A huge water spout has been spotted off the coast of southwest Italy.
The column of rotating air and water caused damage to freight containers in the port of Salerno, but there were no reports of injuries.
Footage and images of the spout were shared widely on social media, with locals remarking it was “very lucky indeed that there were no causalities”.
A waterspout – a vortex that forms from water descending from clouds before or during a storm at a time of high humidity – forms over a body of water, but quickly dissipates over land.
They are most common in tropical and subtropical waters, such as around the islands of Greece and off the east coast of Australia.
The average water spout is about 165 feet wide and has a wind speeds of 50 miles per hour, about the same as a weak tornado on land.
Join our new commenting forum

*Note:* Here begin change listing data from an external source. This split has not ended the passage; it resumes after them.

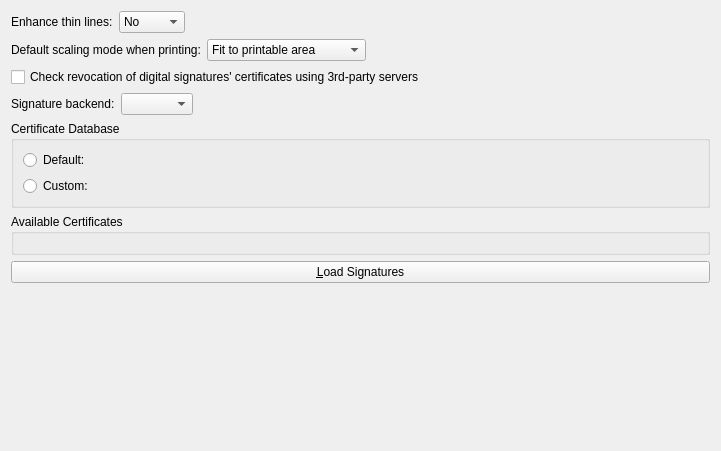
This is generators/poppler/conf/pdfsettingswidget.ui in KDE/okular as Qt 5 draws it before an edit. The edited form follows.
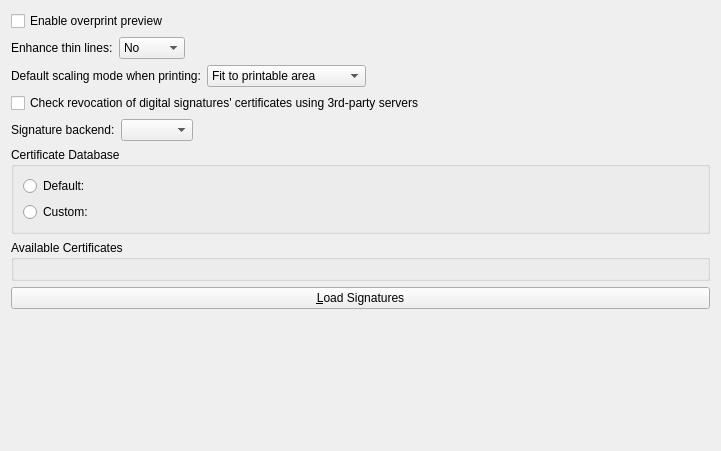
This is the edited form. Custom widgets are drawn as their Qt base class.

Commit message:
Add a way to enable overprint preview for rendering PDF
This is disabled by default.

The edit to the form file:
```diff
--- a/generators/poppler/conf/pdfsettingswidget.ui
+++ b/generators/poppler/conf/pdfsettingswidget.ui
@@ -11,6 +11,13 @@
    </rect>
   </property>
   <layout class="QVBoxLayout" name="verticalLayout">
+   <item>
+    <widget class="QCheckBox" name="kcfg_OverprintPreviewEnabled">
+     <property name="text">
+      <string>Enable overprint preview</string>
+     </property>
+    </widget>
+   </item>
    <item>
     <layout class="QHBoxLayout" name="horizontalLayout_2">
      <item>
```
The commit also changes 3 other files.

Join thought-provoking conversations, follow other Independent readers and see their replies